May 30, 2008
Who would have believed that a new
Or that one of the nation's largest apartment developers would help jump start a
On top of that, a block-long commercial-residential redevelopment would help preserve a landmark in one of the city's hip neighborhoods, a “green” parking deck could include a green market and a continuing-care retirement community would be larger than one Mecklenburg town's biggest subdivision.
Here's an update on those five potential Next Big Things, all unveiled during the first five months of 2008.
Three Charlotteans formed Bourbon Boards earlier this year to sell wood, brick, limestone and fixtures from the Old Crow Distillery they own near
The interest in furniture and cabinetry crafted from the reclaimed wood is causing the partners to consider expanding the brand by finding other sources for the materials, Vieregg said.

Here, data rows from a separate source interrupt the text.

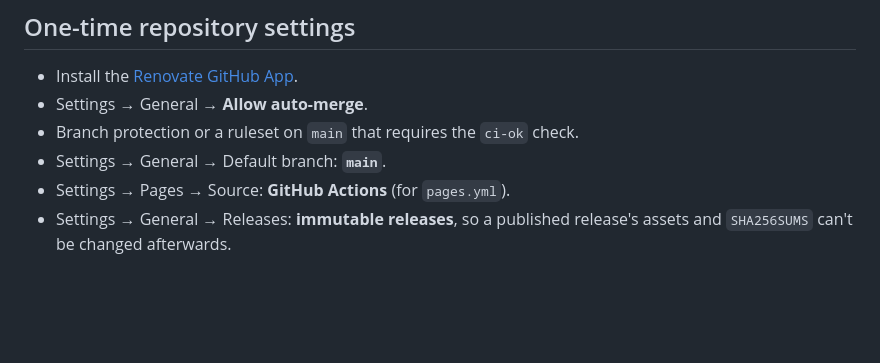
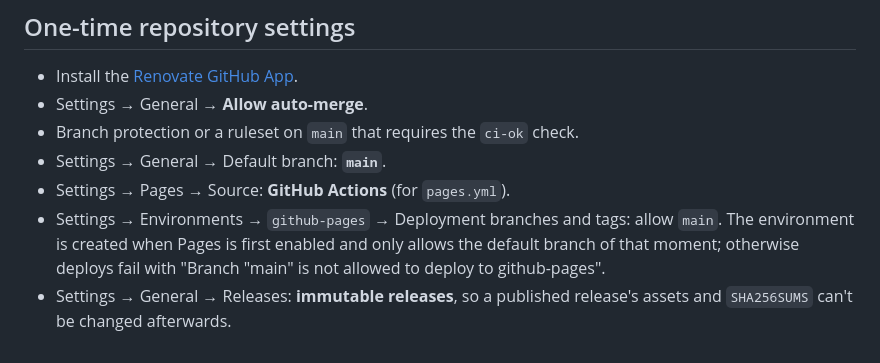
Before and after one commit to 1ARdotNO/OpenSuperCAD, a Markdown page: docs/releasing.md, the part around the change. Rendered like a GitHub page; blank space fills up the shorter version.

Commit message:
docs: note the github-pages environment rule in the one-time settings
Refs #62

Co-Authored-By: Claude Opus 5.5 <noreply@anthropic.com>
Claude-Session: https://claude.ai/code/session_011zThaCfZq5VycbgCGXMcTA

```diff
--- a/docs/releasing.md
+++ b/docs/releasing.md
@@ -72,5 +72,9 @@ removes a pinned snapshot (snapshots stay online for about a year). To bump:
 - Branch protection or a ruleset on `main` that requires the `ci-ok` check.
 - Settings → General → Default branch: **`main`**.
 - Settings → Pages → Source: **GitHub Actions** (for `pages.yml`).
+- Settings → Environments → `github-pages` → Deployment branches and tags:
+  allow `main`. The environment is created when Pages is first enabled and
+  only allows the default branch of that moment; otherwise deploys fail with
+  "Branch "main" is not allowed to deploy to github-pages".
 - Settings → General → Releases: **immutable releases**, so a published
   release's assets and `SHA256SUMS` can't be changed afterwards.
```
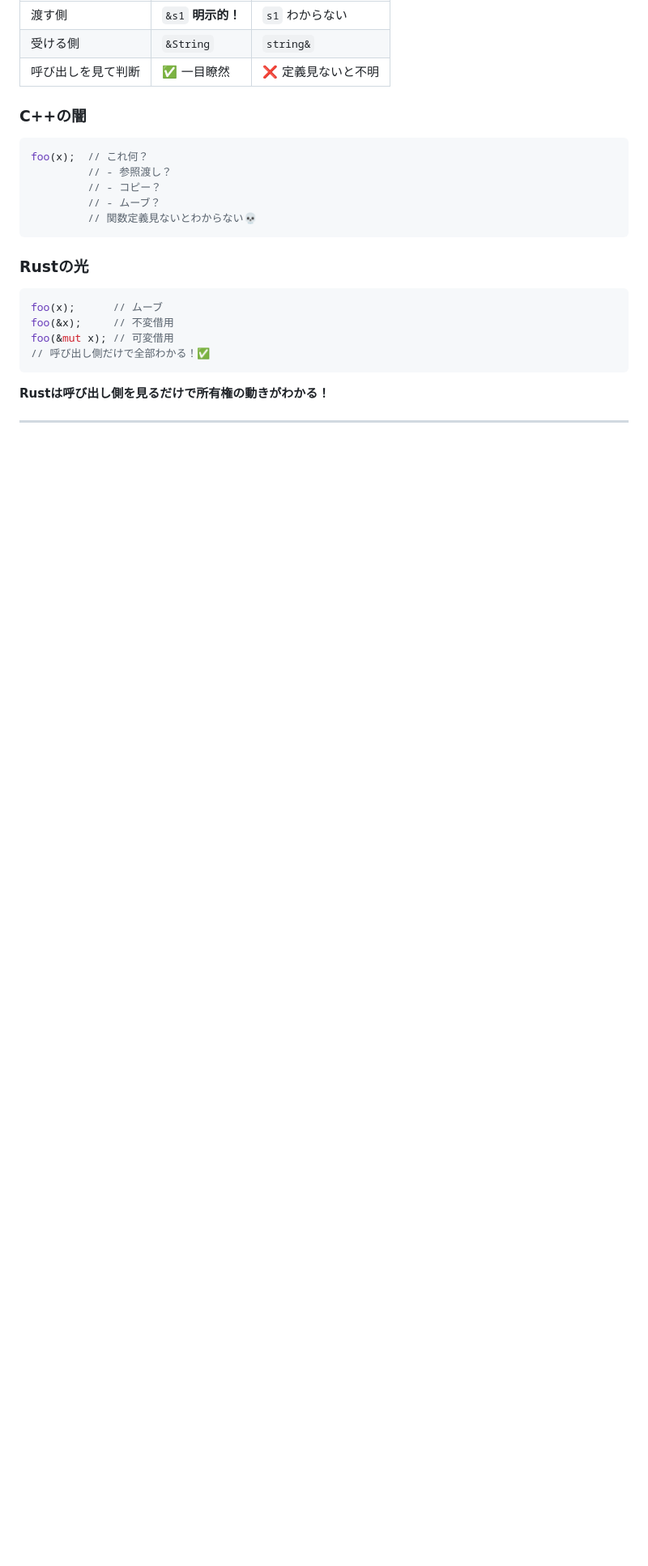
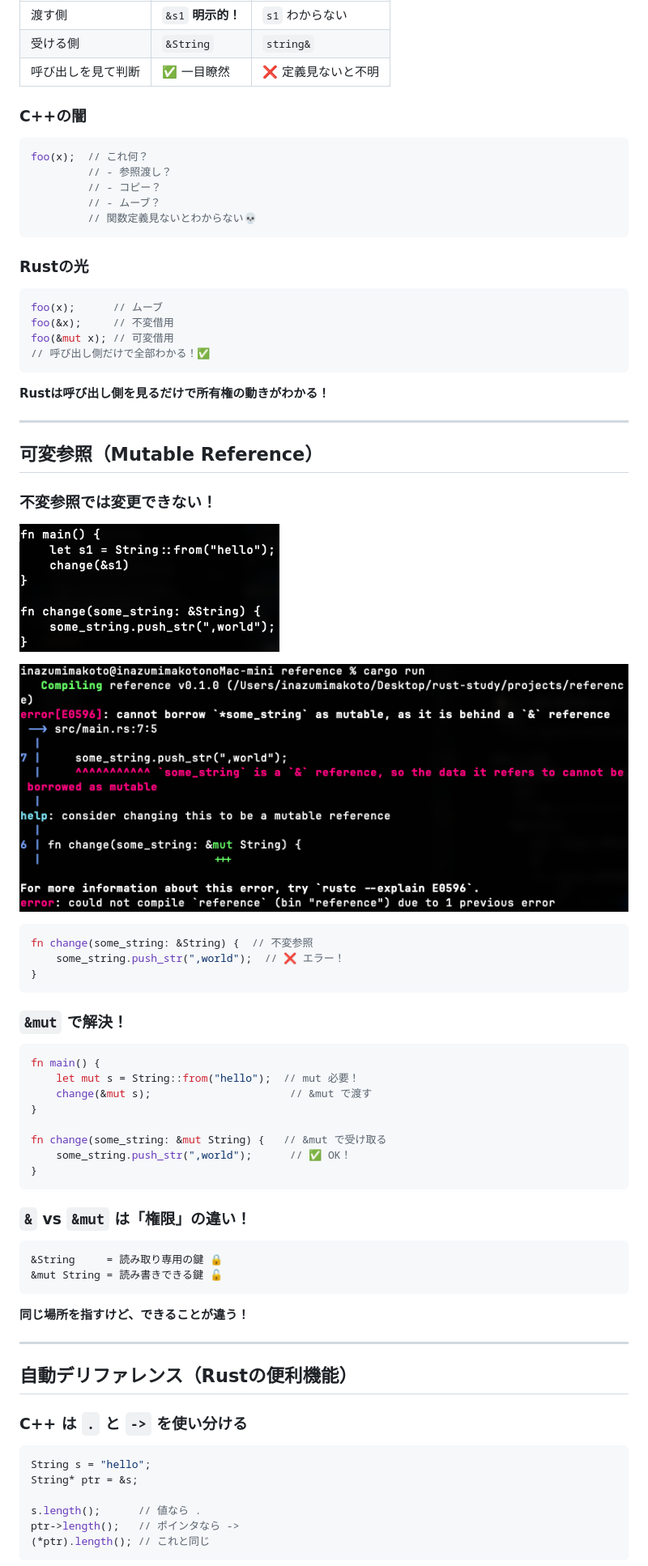
Before and after one commit to Inazumimakoto/rust-study, a Markdown page: devlog/ch04_ownership.md, the part around one of its changes. Shown at 81% size. Rendered like a GitHub page; pictures changed too: images/ch04_mut_ref_code.png (added), images/ch04_mut_ref_error.png (added); blank space fills up the shorter version.

````diff
--- a/devlog/ch04_ownership.md
+++ b/devlog/ch04_ownership.md
@@ -379,3 +379,54 @@ foo(&mut x); // 可変借用
 
 ---
 
+## 可変参照（Mutable Reference）
+
+### 不変参照では変更できない！
+
+![可変参照のコード](../images/ch04_mut_ref_code.png)
+
+![エラー](../images/ch04_mut_ref_error.png)
+
+```rust
+fn change(some_string: &String) {  // 不変参照
+    some_string.push_str(",world");  // ❌ エラー！
+}
+```
+
+### `&mut` で解決！
+
+```rust
+fn main() {
+    let mut s = String::from("hello");  // mut 必要！
+    change(&mut s);                      // &mut で渡す
+}
+
+fn change(some_string: &mut String) {   // &mut で受け取る
+    some_string.push_str(",world");      // ✅ OK！
+}
+```
+
+### `&` vs `&mut` は「権限」の違い！
+
+```
+&String     = 読み取り専用の鍵 🔒
+&mut String = 読み書きできる鍵 🔓
+```
+
+**同じ場所を指すけど、できることが違う！**
+
+---
+
+## 自動デリファレンス（Rustの便利機能）
+
+### C++ は `.` と `->` を使い分ける
+
+```cpp
+String s = "hello";
+String* ptr = &s;
+
+s.length();      // 値なら .
+ptr->length();   // ポインタなら ->
+(*ptr).length(); // これと同じ
+```
+
````
Also changed, not shown: other parts of devlog/ch04_ownership.md (+26 -0 lines), 1 other file.
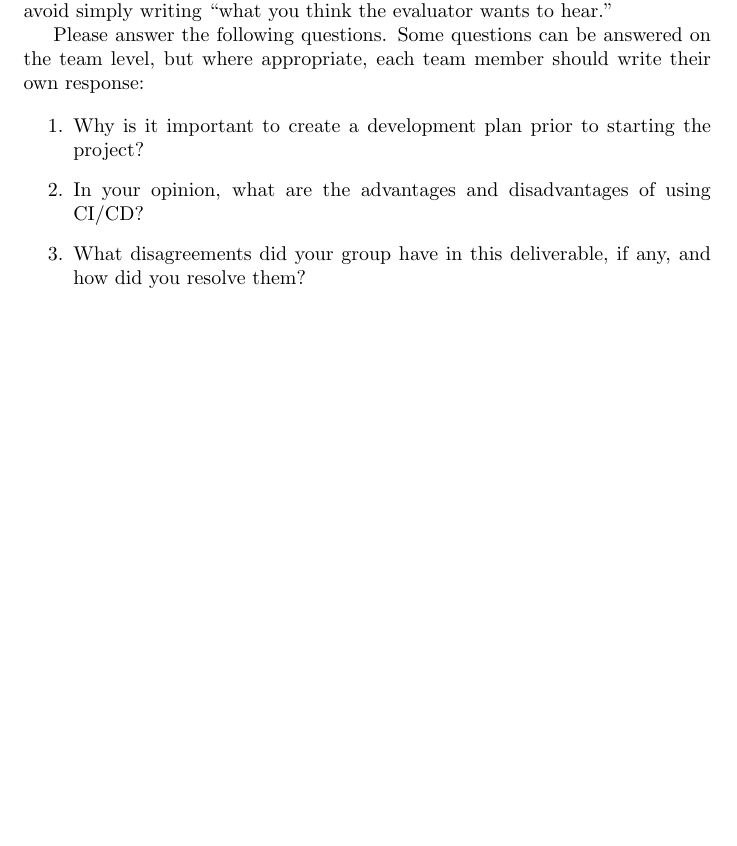
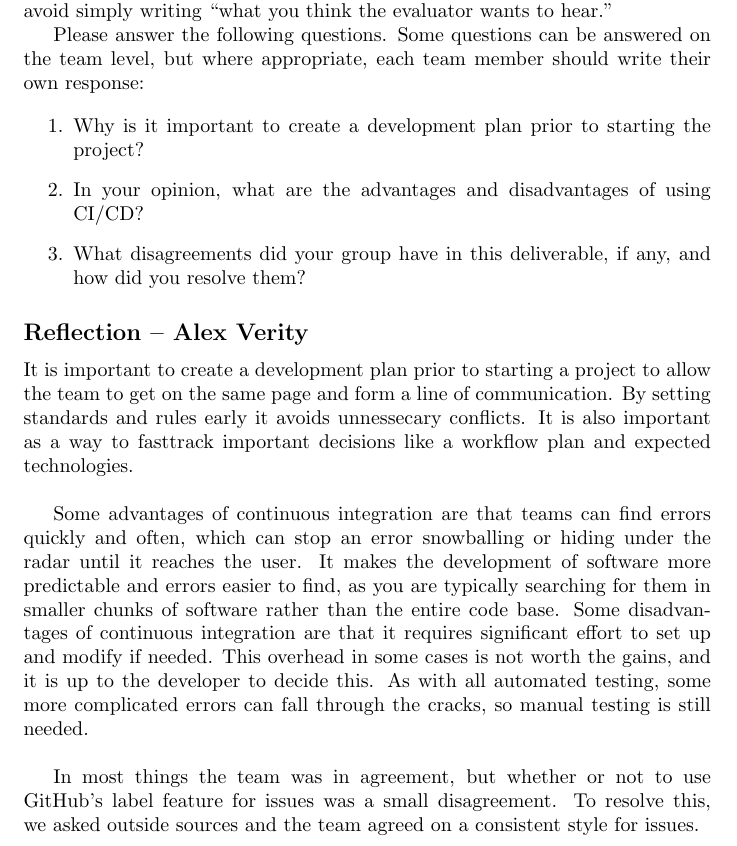
Before and after one commit to Nicholas-Fabugais-Inaba/Sandlot, a LaTeX document (docs/DevelopmentPlan/DevelopmentPlan.tex): part of page 6 of 8, cut so that both start at the same text, the shorter picture padded with empty space. Compiled offline with pdfLaTeX.

Commit message:
Wrote reflection (alex)

```diff
--- a/docs/DevelopmentPlan/DevelopmentPlan.tex
+++ b/docs/DevelopmentPlan/DevelopmentPlan.tex
@@ -236,6 +236,29 @@ Sourced from the article: \newline
     and how did you resolve them?
 \end{enumerate}
 
+\subsection*{Reflection -- Alex Verity}
+
+It is important to create a development plan prior to starting a project to
+allow the team to get on the same page and form a line of communication. By
+setting standards and rules early it avoids unnessecary conflicts. It is also
+important as a way to fasttrack important decisions like a workflow plan and
+expected technologies. \newline
+
+Some advantages of continuous integration are that teams can find errors
+quickly and often, which can stop an error snowballing or hiding under the
+radar until it reaches the user. It makes the development of software more
+predictable and errors easier to find, as you are typically searching for
+them in smaller chunks of software rather than the entire code base.
+Some disadvantages of continuous integration are that it requires significant
+effort to set up and modify if needed. This overhead in some cases is not
+worth the gains, and it is up to the developer to decide this. As with all
+automated testing, some more complicated errors can fall through the cracks,
+so manual testing is still needed. \newline
+
+In most things the team was in agreement, but whether or not to use GitHub's
+label feature for issues was a small disagreement. To resolve this, we asked
+outside sources and the team agreed on a consistent style for issues.
+
 \newpage{}
 
 \section*{Appendix --- Team Charter}
```
Also changed, not shown: docs/DevelopmentPlan/DevelopmentPlan.pdf.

Developer interest in
Post expects to close on its site and start construction by the fourth quarter of a $65 million, 400-unit apartment community.
The project – $26 million MercuryNoDa – is to include 130 residential condos priced from about $120,000 to about $300,000 in an initial six-story building at North Davidson and 36th streets.
Developer Foster said he wants to break ground when about 50 percent of the units are sold, hopefully by late fall of this year.
The sales kickoff was this week.
Bank of America needed parking spaces uptown, but the developer who responded to its request for proposals is offering much more.
Spectrum Properties plans to develop Center City Green, a 12-story, 1,400-space deck with condos, a restaurant and hopefully a green market across
The bank will lease 1,300 spaces for its employees.
“We're moving forward; we will break ground hopefully this summer,” said Spectrum's Steve McClure.
“People are registering on our Web site to get more information on the condos,” he said. “We expect to start marketing them in the spring.”
Spectrum tentatively plans 88 units priced from the $180,000s to the $280,000s.
The $60 million project would be completed by late 2009 with a goal of achieving Leadership in Energy and Environmental Design certification.
Maryland-based Erickson Communities wanted to be in Matthews so badly that it was willing to pay $3 million toward road improvements, donate park land to the town and make other concessions for its planned continuing-care retirement community.
So far, 80 people have signed a priority list to live in the first phase of Windsor Run, said Tom Senger, director of sales. About 75 percent of those are local, he said.
Windsor Run is expected to grow to more than 1,100 residences over more than five years on 83 acres of the Fincher Farm on
It would be a self-sufficient “town” with transportation, grounds maintenance, housekeeping, security, emergency response and other services for buyers age 62 and older.
Senger said Erickson expects to break ground in October on the estimated $150 million project and open 130 homes a year later.